### Working data
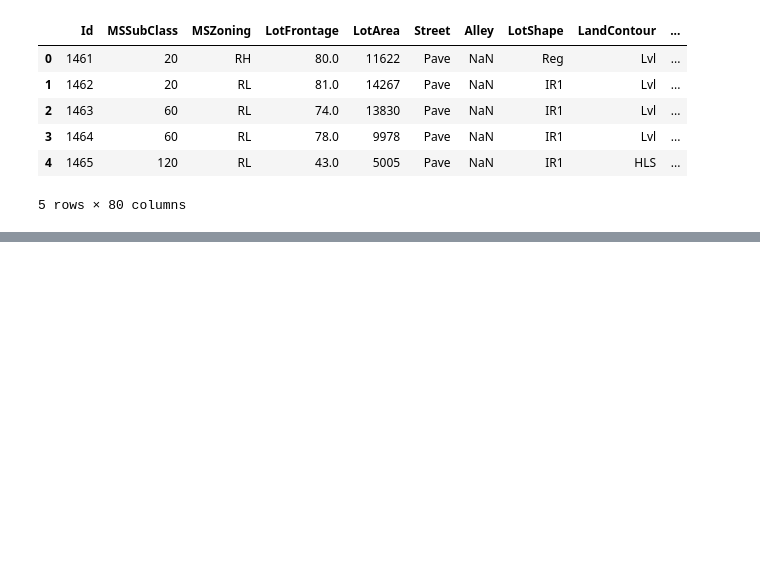
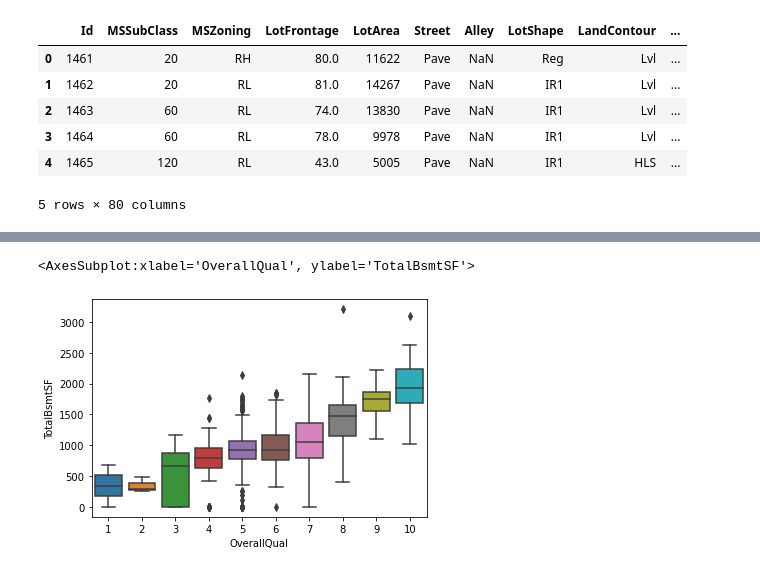
Before and after one commit to lcy8417/Kaggle_Boston_Home_Price, a Jupyter notebook: boston_project.ipynb, the cells around one changed output, grey strips where cells are left out. Cells and saved outputs as stored; diff of their text form; code cells hidden in the pictures; blank space fills up the shorter version.

```diff
--- a/boston_project.ipynb
+++ b/boston_project.ipynb
@@ -139,0 +120,6 @@ dtype: int64
+# %%
+# 지하 면적의 대한 자재와 마감재
+sns.boxplot(data = train, x = 'OverallQual', y = 'TotalBsmtSF')
+# %% [output]
+<AxesSubplot:xlabel='OverallQual', ylabel='TotalBsmtSF'>
+[figure, added]
```
Also changed, not shown: parts of 100 cells of this notebook.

### Task goal
The listing above should be repeated word for word, with every image left out.

### Written solution
Before and after one commit to lcy8417/Kaggle_Boston_Home_Price, a Jupyter notebook: boston_project.ipynb, the cells around one changed output, grey strips where cells are left out. Cells and saved outputs as stored; diff of their text form; code cells hidden in the pictures; blank space fills up the shorter version.

```diff
--- a/boston_project.ipynb
+++ b/boston_project.ipynb
@@ -139,0 +120,6 @@ dtype: int64
+# %%
+# 지하 면적의 대한 자재와 마감재
+sns.boxplot(data = train, x = 'OverallQual', y = 'TotalBsmtSF')
+# %% [output]
+<AxesSubplot:xlabel='OverallQual', ylabel='TotalBsmtSF'>
+[figure, added]
```
Also changed, not shown: parts of 100 cells of this notebook.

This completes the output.